In Baraboo, there will be tough decisions to be made, and those decisions will be highly scrutinized not only by the town, but also by the world, now that the story has gone viral internationally.

Jeff Spitzer-Resnick, the president of a Madison-area synagogue which has congregants in Baraboo, suggested in an open letter to the Baraboo School District that they take the viral photo seriously and engage in a holistic approach to addressing the antisemitic act. This approach would include fostering better critical thinking skills, learning more about the historical context of the gesture and the Holocaust, as well as a restorative justice component.

It’s important to note that, while many school districts require some Holocaust or Genocide component to their history requirements, relatively few US states require all of their schools to teach these things, leaving it up to local school boards to decide what version of history to teach, and what to include.

Yet most advocates would say that no one approach or effort will truly inoculate a community against hate. There is a tendency, after incidents garner headlines, for commentators and experts to rush in and judge.

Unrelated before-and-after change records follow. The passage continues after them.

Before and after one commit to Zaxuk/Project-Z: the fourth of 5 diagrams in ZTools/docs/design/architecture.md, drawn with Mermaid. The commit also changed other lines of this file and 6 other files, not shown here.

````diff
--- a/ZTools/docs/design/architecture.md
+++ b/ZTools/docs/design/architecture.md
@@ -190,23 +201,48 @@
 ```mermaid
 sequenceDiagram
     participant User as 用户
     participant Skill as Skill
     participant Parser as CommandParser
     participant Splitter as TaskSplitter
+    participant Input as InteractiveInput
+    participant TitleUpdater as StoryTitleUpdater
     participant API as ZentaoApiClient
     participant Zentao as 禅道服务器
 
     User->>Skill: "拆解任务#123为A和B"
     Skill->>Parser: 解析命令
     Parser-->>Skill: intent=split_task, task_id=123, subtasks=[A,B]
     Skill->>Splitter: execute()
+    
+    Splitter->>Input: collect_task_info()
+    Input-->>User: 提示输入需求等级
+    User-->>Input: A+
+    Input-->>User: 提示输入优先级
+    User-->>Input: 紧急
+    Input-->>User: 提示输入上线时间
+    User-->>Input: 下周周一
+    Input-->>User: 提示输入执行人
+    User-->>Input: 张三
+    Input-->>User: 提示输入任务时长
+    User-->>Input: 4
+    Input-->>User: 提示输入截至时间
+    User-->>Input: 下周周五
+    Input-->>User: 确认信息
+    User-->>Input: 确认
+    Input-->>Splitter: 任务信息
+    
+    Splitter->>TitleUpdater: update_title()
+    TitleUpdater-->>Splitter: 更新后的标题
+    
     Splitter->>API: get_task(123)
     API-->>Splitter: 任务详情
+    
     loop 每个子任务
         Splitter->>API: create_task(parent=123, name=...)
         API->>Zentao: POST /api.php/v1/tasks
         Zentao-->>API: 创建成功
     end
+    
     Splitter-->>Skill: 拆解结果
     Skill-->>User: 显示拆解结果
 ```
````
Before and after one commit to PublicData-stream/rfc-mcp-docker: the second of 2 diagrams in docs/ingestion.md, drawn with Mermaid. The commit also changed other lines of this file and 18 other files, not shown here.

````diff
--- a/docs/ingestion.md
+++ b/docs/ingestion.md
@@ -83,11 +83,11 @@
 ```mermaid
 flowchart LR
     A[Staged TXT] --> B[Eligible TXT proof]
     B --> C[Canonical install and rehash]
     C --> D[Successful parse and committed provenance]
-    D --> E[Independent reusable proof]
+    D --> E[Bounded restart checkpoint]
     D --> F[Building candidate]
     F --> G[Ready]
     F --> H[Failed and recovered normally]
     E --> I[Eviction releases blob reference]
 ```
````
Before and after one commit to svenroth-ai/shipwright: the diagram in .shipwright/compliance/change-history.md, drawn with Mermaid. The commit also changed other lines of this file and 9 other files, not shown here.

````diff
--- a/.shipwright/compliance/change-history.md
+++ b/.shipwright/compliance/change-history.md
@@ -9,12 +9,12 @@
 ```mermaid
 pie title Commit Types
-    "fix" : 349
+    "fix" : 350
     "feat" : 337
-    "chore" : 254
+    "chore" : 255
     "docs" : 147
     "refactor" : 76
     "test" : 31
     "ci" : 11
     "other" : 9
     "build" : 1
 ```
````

There is a tendency for some faction of people to steel themselves against what is being reflected– this is not who we are. There are others who will say this is how we’ve always been. And there are those who won’t or can’t speak, because they’re afraid that when the spotlights leave and things go back to normal, that things will go back to normal, and that normal is not good.

For America to change, for these small towns to change, for these people to change, the status quo is going to need to become too uncomfortable to stand. While we are often told to forgive and forget, these towns, these people must not rush to do so. Forgive– yes, when repair has been undertaken. Where goodwill is not just a one-time event, but a process that is committed to.

But forget? No. To forget means to erase. America is demonstrating the results of forgetting every single day– history reenacted like a dark production of Our Town, all across America. Without the names of places or identifying landmarks, these towns are every town. These incidents are all of the same genesis, have the same DNA. It’s up to the players to acknowledge the pattern and the roles. It’s up to them– and us– to adopt processes and strategies and supports and cultures that reinforce them. America, you are patient and doctor.

The discomfort we feel now is part of the solution, not the disease.


Corrections: An earlier version of this story suggested that the parents of the transgender child in Mt. Horeb wanted the book to be read because of bullying. The impetus for the book to be read in school was clarified as the child’s social transitioning of their gender identity. Additionally, an earlier version of this story mistakenly created a causal relationship between the rash of suicides and bullying. This has been further clarified in the text.